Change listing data
======
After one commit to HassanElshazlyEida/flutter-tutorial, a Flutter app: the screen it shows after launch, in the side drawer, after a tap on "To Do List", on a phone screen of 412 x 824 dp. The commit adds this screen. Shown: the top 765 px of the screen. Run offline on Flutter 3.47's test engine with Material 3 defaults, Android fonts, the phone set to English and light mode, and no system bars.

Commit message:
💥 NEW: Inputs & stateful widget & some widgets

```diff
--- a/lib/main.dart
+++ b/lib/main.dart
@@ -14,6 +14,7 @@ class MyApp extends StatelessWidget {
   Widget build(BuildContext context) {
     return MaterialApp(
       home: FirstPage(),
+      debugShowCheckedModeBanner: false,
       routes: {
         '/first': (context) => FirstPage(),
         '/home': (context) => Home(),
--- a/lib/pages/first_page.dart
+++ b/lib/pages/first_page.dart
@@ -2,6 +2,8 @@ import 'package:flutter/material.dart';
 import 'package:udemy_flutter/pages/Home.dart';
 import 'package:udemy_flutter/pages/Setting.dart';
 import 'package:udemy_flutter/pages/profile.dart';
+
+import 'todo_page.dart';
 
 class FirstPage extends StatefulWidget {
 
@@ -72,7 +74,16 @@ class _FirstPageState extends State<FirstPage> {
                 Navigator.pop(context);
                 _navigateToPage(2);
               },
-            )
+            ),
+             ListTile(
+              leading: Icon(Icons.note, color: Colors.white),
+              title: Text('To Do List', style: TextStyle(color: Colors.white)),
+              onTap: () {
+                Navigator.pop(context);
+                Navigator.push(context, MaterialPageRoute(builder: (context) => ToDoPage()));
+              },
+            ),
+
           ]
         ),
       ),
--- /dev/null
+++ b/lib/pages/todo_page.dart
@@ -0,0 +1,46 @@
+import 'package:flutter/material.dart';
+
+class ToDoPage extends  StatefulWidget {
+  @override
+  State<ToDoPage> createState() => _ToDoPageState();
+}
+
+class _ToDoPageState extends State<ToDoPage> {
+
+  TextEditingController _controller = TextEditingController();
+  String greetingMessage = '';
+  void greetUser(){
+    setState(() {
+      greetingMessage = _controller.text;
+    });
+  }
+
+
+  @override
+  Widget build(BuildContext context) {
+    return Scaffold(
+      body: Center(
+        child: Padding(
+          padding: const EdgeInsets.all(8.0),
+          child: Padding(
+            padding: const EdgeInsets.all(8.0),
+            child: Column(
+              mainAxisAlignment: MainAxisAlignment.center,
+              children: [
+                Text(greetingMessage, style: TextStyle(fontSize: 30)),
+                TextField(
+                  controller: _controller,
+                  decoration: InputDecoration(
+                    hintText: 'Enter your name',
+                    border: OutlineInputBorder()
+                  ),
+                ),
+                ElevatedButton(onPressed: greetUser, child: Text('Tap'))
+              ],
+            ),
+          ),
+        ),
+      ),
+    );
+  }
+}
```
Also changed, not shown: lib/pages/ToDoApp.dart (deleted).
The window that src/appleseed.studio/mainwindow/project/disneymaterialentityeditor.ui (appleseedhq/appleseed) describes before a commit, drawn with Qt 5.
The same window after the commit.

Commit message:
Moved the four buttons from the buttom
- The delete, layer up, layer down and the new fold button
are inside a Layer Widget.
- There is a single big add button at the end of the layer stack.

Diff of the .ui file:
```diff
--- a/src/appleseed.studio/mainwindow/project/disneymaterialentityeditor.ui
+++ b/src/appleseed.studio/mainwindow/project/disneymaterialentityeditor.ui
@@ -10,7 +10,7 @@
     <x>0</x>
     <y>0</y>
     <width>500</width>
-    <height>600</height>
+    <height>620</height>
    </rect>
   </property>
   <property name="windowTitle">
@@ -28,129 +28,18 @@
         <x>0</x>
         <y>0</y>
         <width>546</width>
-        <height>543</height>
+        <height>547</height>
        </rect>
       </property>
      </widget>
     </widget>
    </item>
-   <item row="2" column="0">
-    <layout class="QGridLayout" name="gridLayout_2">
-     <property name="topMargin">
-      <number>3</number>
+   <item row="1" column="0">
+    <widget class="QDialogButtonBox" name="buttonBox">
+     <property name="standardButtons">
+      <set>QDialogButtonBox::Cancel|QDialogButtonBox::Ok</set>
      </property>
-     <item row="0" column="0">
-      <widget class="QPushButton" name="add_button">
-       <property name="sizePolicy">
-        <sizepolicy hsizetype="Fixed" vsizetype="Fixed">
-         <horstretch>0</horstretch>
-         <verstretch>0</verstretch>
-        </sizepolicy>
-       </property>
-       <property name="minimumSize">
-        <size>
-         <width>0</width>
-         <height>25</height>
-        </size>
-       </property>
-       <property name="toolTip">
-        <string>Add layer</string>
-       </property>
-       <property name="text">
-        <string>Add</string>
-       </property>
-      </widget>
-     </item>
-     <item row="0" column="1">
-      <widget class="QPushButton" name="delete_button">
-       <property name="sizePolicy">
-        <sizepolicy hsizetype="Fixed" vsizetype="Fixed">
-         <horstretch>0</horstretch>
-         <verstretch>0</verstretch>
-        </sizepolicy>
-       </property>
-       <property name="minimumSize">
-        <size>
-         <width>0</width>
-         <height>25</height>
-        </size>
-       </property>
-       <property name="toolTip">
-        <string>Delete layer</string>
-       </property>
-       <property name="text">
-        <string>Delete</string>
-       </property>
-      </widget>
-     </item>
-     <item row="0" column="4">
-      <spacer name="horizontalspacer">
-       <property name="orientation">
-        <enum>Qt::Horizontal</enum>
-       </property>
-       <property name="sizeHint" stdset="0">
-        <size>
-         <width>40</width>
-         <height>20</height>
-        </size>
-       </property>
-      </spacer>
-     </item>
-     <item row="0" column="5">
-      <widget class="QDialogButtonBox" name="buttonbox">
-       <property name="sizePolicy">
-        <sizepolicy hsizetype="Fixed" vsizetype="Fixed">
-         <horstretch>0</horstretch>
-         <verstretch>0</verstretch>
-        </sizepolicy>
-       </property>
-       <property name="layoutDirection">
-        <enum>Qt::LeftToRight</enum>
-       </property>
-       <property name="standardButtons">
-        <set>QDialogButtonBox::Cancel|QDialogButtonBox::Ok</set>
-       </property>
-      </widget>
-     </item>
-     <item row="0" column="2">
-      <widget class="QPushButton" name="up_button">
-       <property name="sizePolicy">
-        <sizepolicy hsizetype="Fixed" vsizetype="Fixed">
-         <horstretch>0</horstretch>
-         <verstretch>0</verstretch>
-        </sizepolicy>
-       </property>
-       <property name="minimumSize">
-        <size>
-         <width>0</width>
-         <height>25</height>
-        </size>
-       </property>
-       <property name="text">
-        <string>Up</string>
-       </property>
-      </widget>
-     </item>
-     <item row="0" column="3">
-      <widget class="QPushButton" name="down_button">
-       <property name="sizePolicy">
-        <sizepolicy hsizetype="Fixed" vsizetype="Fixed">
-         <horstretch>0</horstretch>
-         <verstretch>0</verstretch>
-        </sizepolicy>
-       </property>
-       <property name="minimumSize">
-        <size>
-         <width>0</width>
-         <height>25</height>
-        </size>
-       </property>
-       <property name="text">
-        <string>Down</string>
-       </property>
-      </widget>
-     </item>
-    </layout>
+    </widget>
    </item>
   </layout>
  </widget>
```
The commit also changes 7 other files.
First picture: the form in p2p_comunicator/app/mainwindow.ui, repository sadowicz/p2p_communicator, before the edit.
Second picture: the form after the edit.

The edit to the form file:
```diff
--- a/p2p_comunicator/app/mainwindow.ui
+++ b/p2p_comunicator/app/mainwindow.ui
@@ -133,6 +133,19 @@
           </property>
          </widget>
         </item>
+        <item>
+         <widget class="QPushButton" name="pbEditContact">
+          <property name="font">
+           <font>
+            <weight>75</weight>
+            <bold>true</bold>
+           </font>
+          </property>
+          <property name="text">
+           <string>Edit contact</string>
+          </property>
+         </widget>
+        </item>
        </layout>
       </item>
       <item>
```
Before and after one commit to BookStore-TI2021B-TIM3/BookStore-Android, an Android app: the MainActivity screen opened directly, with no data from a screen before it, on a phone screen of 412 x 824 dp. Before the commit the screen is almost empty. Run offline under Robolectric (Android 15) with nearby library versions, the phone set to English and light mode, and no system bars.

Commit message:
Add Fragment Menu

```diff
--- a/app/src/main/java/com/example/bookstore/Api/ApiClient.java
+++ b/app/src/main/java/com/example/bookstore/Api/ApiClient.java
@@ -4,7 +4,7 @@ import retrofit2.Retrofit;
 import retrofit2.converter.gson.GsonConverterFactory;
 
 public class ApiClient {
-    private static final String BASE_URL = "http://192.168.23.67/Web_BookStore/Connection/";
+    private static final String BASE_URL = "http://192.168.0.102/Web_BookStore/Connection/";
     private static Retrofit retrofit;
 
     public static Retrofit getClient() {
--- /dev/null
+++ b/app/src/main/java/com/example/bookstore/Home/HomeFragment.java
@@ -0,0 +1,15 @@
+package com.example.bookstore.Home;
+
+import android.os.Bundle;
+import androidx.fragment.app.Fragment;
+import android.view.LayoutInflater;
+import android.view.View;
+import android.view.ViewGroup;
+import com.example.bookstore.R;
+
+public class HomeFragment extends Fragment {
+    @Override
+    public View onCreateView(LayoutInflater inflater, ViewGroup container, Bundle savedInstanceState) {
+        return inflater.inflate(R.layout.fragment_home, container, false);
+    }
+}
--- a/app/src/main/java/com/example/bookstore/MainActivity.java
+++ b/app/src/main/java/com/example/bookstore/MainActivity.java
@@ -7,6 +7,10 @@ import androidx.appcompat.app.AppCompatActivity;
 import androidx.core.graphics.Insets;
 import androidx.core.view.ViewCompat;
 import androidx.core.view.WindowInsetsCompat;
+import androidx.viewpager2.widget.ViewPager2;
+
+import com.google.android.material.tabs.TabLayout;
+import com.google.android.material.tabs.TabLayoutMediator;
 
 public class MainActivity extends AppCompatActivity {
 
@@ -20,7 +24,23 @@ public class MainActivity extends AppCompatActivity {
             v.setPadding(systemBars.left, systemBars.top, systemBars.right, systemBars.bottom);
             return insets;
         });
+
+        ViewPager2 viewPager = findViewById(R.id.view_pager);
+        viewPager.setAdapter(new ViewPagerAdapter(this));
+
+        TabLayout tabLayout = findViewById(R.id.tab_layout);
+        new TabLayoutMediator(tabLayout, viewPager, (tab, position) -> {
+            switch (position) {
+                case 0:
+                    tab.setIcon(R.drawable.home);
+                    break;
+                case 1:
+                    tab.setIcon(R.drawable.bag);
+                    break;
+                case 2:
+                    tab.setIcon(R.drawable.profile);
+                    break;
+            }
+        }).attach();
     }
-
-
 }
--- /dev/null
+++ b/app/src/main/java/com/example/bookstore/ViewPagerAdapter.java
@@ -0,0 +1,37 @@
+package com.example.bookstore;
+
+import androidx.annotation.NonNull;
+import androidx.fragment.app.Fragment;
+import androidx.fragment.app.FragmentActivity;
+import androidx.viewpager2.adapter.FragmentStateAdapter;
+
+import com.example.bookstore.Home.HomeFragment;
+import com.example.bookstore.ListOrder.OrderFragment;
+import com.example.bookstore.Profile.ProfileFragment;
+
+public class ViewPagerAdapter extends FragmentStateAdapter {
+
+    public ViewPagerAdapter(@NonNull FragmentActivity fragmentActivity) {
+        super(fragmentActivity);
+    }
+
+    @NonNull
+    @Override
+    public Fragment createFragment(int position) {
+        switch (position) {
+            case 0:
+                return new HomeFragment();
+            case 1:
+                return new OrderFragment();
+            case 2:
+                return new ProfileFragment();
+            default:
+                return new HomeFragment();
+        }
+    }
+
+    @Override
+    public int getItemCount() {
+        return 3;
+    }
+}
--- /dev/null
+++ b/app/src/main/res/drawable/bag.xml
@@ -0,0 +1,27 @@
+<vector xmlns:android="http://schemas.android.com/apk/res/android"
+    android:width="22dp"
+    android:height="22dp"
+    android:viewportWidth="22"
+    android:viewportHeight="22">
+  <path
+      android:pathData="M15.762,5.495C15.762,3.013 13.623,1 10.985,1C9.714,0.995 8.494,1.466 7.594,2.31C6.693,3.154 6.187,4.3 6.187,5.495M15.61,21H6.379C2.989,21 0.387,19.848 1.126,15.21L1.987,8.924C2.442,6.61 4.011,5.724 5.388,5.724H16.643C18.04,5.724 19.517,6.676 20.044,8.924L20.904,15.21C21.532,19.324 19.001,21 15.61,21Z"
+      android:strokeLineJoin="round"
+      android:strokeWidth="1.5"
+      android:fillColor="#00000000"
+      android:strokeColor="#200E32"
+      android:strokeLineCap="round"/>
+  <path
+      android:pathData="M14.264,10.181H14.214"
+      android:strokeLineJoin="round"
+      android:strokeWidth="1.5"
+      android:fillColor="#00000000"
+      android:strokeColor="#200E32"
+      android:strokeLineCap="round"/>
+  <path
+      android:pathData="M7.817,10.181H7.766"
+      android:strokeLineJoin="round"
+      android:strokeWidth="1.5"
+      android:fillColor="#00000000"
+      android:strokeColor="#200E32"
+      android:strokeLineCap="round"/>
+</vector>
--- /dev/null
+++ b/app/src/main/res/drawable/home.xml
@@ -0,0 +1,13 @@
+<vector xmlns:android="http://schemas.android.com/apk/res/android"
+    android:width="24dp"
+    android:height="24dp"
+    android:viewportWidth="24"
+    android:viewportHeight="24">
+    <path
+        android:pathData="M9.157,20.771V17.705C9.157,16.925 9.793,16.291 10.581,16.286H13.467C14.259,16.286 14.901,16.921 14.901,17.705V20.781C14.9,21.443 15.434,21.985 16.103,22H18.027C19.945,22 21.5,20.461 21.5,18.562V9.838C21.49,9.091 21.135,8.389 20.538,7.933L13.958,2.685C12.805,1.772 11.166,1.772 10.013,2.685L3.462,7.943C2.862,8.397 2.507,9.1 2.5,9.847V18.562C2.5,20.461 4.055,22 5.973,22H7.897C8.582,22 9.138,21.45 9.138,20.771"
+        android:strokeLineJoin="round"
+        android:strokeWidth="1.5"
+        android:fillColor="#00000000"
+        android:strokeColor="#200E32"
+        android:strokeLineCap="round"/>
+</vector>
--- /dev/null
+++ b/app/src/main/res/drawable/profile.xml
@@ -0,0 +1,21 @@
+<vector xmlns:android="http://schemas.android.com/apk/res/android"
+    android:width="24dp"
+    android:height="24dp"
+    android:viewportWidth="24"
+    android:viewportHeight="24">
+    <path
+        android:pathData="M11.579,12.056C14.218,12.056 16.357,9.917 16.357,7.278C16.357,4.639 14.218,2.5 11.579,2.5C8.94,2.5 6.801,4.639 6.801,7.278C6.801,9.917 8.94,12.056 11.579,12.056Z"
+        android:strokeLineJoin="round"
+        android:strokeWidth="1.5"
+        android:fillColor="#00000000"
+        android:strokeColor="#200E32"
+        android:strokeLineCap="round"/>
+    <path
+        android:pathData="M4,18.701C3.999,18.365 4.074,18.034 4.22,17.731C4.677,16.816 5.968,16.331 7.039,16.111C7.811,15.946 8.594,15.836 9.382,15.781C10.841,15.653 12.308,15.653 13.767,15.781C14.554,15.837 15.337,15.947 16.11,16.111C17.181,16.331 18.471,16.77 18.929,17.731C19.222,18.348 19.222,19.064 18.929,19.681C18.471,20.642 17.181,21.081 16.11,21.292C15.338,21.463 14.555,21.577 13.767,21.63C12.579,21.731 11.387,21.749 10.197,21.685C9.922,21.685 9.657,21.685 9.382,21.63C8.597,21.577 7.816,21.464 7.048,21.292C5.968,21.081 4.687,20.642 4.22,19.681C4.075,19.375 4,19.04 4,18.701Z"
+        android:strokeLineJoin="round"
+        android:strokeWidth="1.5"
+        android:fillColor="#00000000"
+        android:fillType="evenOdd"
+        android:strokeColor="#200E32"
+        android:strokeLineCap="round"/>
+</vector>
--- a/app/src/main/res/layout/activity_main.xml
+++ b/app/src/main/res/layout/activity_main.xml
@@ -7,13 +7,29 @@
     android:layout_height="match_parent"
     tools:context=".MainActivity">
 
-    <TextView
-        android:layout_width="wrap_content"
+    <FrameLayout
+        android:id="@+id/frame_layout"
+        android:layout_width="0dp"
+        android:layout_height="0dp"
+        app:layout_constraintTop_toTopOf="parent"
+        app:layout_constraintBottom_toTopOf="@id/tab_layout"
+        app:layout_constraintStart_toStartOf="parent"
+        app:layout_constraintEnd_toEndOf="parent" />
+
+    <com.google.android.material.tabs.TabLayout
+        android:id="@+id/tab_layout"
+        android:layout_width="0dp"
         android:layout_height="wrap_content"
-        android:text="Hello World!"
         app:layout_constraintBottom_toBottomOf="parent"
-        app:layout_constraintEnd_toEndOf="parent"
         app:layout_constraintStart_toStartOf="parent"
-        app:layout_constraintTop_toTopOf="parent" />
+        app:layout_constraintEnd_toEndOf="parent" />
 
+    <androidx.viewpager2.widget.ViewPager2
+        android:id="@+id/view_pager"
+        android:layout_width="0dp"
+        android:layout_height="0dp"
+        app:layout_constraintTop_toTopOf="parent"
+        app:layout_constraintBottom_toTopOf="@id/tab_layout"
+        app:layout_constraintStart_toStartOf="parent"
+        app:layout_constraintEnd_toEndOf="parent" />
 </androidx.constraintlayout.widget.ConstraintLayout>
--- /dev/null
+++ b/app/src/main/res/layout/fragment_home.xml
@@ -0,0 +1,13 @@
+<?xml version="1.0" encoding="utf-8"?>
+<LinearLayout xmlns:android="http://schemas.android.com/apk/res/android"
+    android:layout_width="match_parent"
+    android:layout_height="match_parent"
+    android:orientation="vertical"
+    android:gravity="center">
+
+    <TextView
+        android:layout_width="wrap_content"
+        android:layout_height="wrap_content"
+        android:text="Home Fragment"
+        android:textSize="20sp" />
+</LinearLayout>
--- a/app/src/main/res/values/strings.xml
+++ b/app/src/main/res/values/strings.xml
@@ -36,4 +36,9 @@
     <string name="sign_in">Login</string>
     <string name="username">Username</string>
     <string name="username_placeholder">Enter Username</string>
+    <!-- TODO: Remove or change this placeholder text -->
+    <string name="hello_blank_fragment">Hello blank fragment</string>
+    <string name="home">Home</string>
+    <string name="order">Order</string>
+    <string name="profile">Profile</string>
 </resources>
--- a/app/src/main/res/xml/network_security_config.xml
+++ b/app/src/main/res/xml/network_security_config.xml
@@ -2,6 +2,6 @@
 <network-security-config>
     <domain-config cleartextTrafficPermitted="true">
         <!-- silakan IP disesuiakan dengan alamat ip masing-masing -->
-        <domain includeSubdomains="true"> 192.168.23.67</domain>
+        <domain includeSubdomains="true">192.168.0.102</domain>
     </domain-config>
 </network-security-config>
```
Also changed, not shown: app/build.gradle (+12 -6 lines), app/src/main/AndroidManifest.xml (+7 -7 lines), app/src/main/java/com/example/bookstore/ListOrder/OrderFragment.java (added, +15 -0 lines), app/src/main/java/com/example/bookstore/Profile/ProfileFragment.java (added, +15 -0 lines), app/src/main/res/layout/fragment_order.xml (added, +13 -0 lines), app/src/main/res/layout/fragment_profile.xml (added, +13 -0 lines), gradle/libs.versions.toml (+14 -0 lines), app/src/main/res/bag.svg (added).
======
*Work to be completed*.
Would you please copy every line in the data that contains the word "drawable"?

*Your solution*.
+                    tab.setIcon(R.drawable.home);
+                    tab.setIcon(R.drawable.bag);
+                    tab.setIcon(R.drawable.profile);
+++ b/app/src/main/res/drawable/bag.xml
+++ b/app/src/main/res/drawable/home.xml
+++ b/app/src/main/res/drawable/profile.xml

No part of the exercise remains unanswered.